“I don't wish anybody dead, but if you had to, he'd be probably at the top of the list,” Deters said.
“My reaction is that I'm not very upset about it,” Nadel said.
Harvey killed at least 37 people between 1970 and 1987 during his crime spree here and in Kentucky and claimed he killed as many as 80.
While working at Drake, Harvey admitted he poisoned patients with arsenic and cyanide and smothered others. He said at first he selected patients for “mercy killings,” but he continued killing because he liked it.
WCPO was first to report Harvey’s serial killings and the story triggered an investigation that put him in prison for decades.
Deters, who worked the case, said he has no compassion for Harvey – alive or dead.
“This was no act of mercy. This was a man who was totally sane who just enjoyed committing murder,” Deters said on WLW Radio.

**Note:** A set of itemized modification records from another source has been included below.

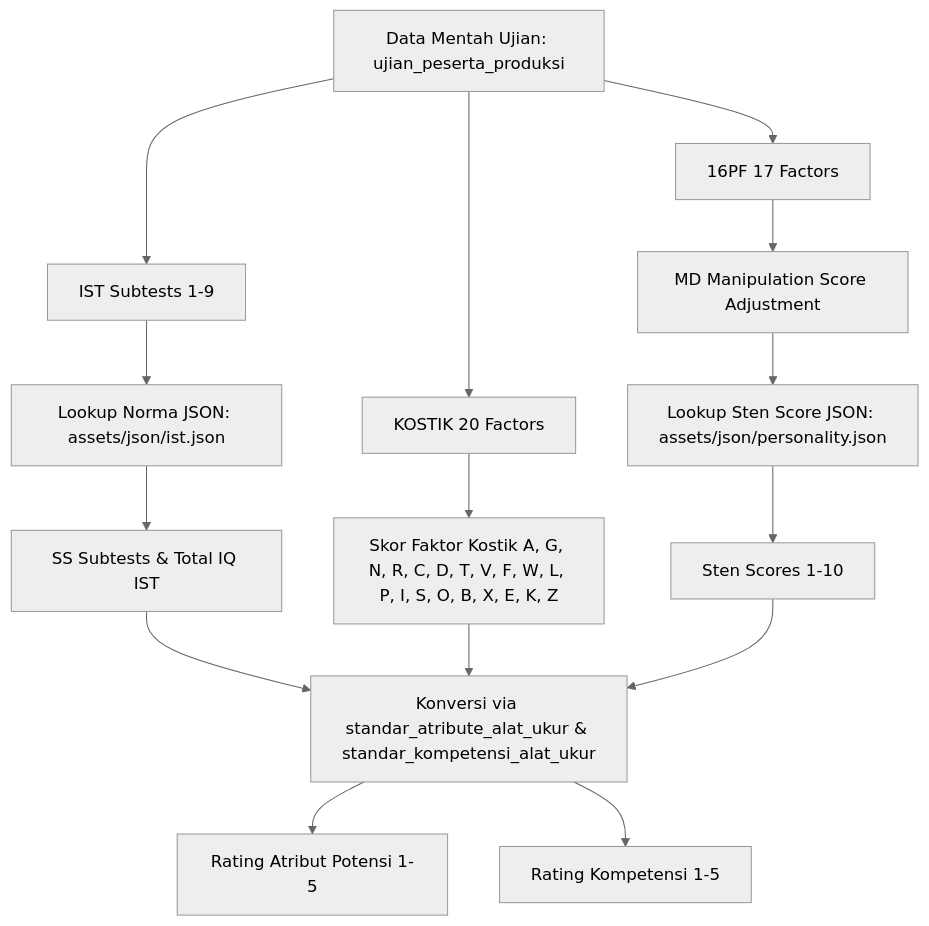
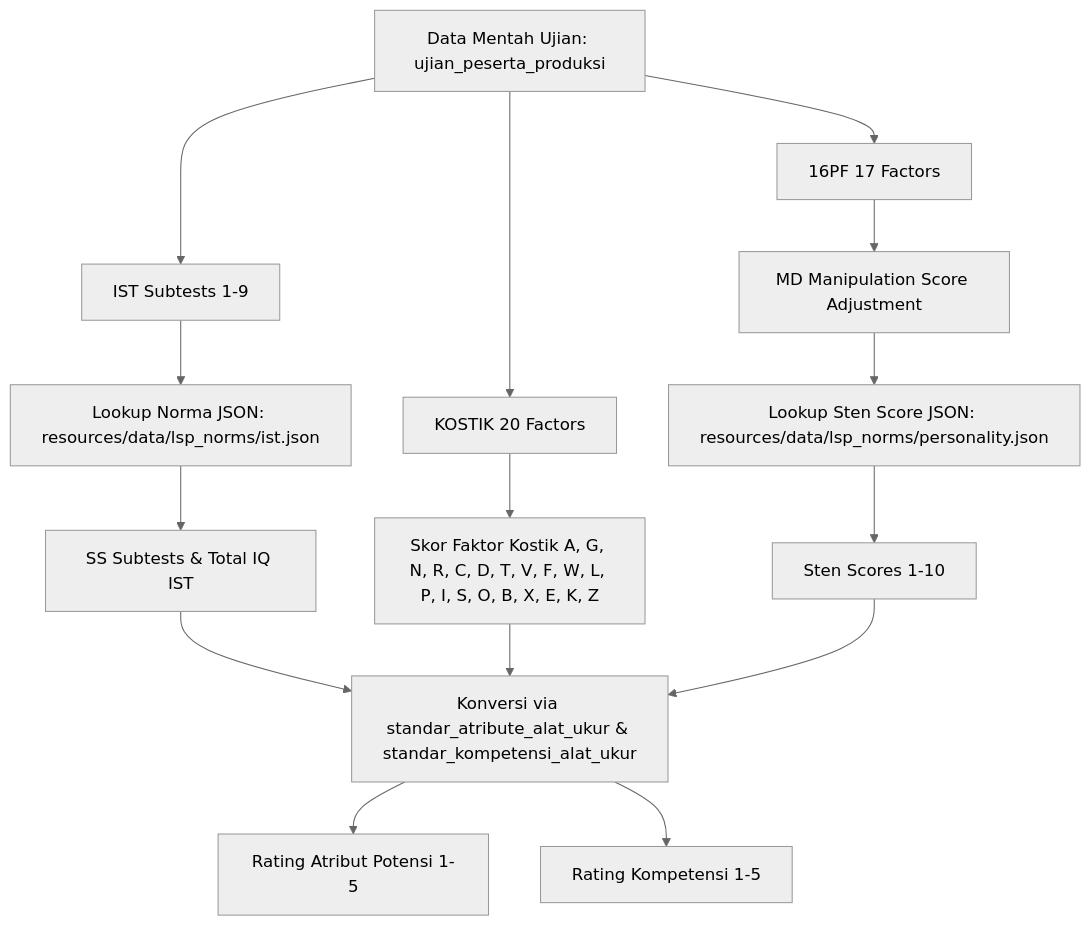
Before and after one commit to RnDQuantum/spsp_new: the diagram in docs/lsp_integration/01_LEGACY_VIEW_ANALYSIS.md, drawn with Mermaid (neutral theme). The commit also changed other lines of this file and 7 other files, not shown here.

````diff
--- a/docs/lsp_integration/01_LEGACY_VIEW_ANALYSIS.md
+++ b/docs/lsp_integration/01_LEGACY_VIEW_ANALYSIS.md
@@ -51,22 +68,22 @@
 ```mermaid
 flowchart TD
     A[Data Mentah Ujian: ujian_peserta_produksi] --> B[IST Subtests 1-9]
     A --> C[KOSTIK 20 Factors]
     A --> D[16PF 17 Factors]
 
-    B --> B1[Lookup Norma JSON: assets/json/ist.json]
+    B --> B1[Lookup Norma JSON: resources/data/lsp_norms/ist.json]
     B1 --> B2[SS Subtests & Total IQ IST]
 
     C --> C1[Skor Faktor Kostik A, G, N, R, C, D, T, V, F, W, L, P, I, S, O, B, X, E, K, Z]
 
     D --> D1[MD Manipulation Score Adjustment]
-    D1 --> D2[Lookup Sten Score JSON: assets/json/personality.json]
+    D1 --> D2[Lookup Sten Score JSON: resources/data/lsp_norms/personality.json]
     D2 --> D3[Sten Scores 1-10]
 
     B2 --> E[Konversi via standar_atribute_alat_ukur & standar_kompetensi_alat_ukur]
     C1 --> E
     D3 --> E
 
     E --> F[Rating Atribut Potensi 1-5]
     E --> G[Rating Kompetensi 1-5]
 ```
````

Nadel, now county recorder, remembers sitting in court watching Harvey's plea and sentencing.
“He was weird. The whole situation was weird. He looked weird,” Nadel said. “He had no remorse. He felt he was doing what was necessary. He acted like the judge, jury and the executioner.”
Whalen said the prison code meant the odds of living a long life were against Harvey.
“Criminals who commit crimes against the very young and the very old are not held in high esteem by other inmates, and frankly I'm not surprised at what occurred. I really didn't think it would take this long,” Whalen said.
Vida Day, widow of Harvey victim Odas Day, was emotional. She said the experience was a bad, bad time — “terrible” — for all the years she has had to be alone.
WCPO anchor Pat Minarcin broke the story in 1987 with a 30-minute special report. Rick Kennedy, Cincinnati Post television critic at the time, recalled writing about it.
“I just remember it was unique to just one news outlet and then became this huge national story,” Kennedy said.
RELATED: WCPO helped crack the case.
Kennedy recalls writing that the coverage was questionable for featuring video of bodies being exhumed, but it turned out WCPO’s reporting was ahead of the police and prosecutors.
“I'd have to say when it comes to local journalism, in terms of an investigative piece, I don't know that this city has ever seen anything quite like this because Pat Minarcin and the team at WCPO was definitely leading the investigation,” Kennedy said.
Kennedy called it “Dateline” before “Dateline.”
I briefly talked with Minarcin to get his reaction to Harvey's death, but he declined to comment.